• _Instructions for the task_
Once more, print the records exactly as given.

┌─ Input data

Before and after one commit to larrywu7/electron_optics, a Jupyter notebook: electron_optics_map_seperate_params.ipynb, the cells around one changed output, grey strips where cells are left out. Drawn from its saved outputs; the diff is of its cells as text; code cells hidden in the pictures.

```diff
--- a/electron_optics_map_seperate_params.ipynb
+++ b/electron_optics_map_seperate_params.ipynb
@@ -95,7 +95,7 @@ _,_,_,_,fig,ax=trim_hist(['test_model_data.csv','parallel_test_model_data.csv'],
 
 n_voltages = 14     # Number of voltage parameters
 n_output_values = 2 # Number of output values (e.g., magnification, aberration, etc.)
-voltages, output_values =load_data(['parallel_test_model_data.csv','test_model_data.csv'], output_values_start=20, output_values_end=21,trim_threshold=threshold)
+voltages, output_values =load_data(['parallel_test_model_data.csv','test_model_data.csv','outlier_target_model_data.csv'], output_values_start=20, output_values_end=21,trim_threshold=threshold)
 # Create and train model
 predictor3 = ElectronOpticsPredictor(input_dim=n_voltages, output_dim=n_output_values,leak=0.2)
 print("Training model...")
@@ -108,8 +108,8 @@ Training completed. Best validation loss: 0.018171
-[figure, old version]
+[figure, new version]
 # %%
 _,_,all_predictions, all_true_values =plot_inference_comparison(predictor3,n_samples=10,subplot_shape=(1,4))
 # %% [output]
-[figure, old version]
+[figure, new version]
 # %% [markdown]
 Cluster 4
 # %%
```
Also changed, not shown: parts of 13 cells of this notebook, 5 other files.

└─

• _The answer_
Before and after one commit to larrywu7/electron_optics, a Jupyter notebook: electron_optics_map_seperate_params.ipynb, the cells around one changed output, grey strips where cells are left out. Drawn from its saved outputs; the diff is of its cells as text; code cells hidden in the pictures.

```diff
--- a/electron_optics_map_seperate_params.ipynb
+++ b/electron_optics_map_seperate_params.ipynb
@@ -95,7 +95,7 @@ _,_,_,_,fig,ax=trim_hist(['test_model_data.csv','parallel_test_model_data.csv'],
 
 n_voltages = 14     # Number of voltage parameters
 n_output_values = 2 # Number of output values (e.g., magnification, aberration, etc.)
-voltages, output_values =load_data(['parallel_test_model_data.csv','test_model_data.csv'], output_values_start=20, output_values_end=21,trim_threshold=threshold)
+voltages, output_values =load_data(['parallel_test_model_data.csv','test_model_data.csv','outlier_target_model_data.csv'], output_values_start=20, output_values_end=21,trim_threshold=threshold)
 # Create and train model
 predictor3 = ElectronOpticsPredictor(input_dim=n_voltages, output_dim=n_output_values,leak=0.2)
 print("Training model...")
@@ -108,8 +108,8 @@ Training completed. Best validation loss: 0.018171
-[figure, old version]
+[figure, new version]
 # %%
 _,_,all_predictions, all_true_values =plot_inference_comparison(predictor3,n_samples=10,subplot_shape=(1,4))
 # %% [output]
-[figure, old version]
+[figure, new version]
 # %% [markdown]
 Cluster 4
 # %%
```
Also changed, not shown: parts of 13 cells of this notebook, 5 other files.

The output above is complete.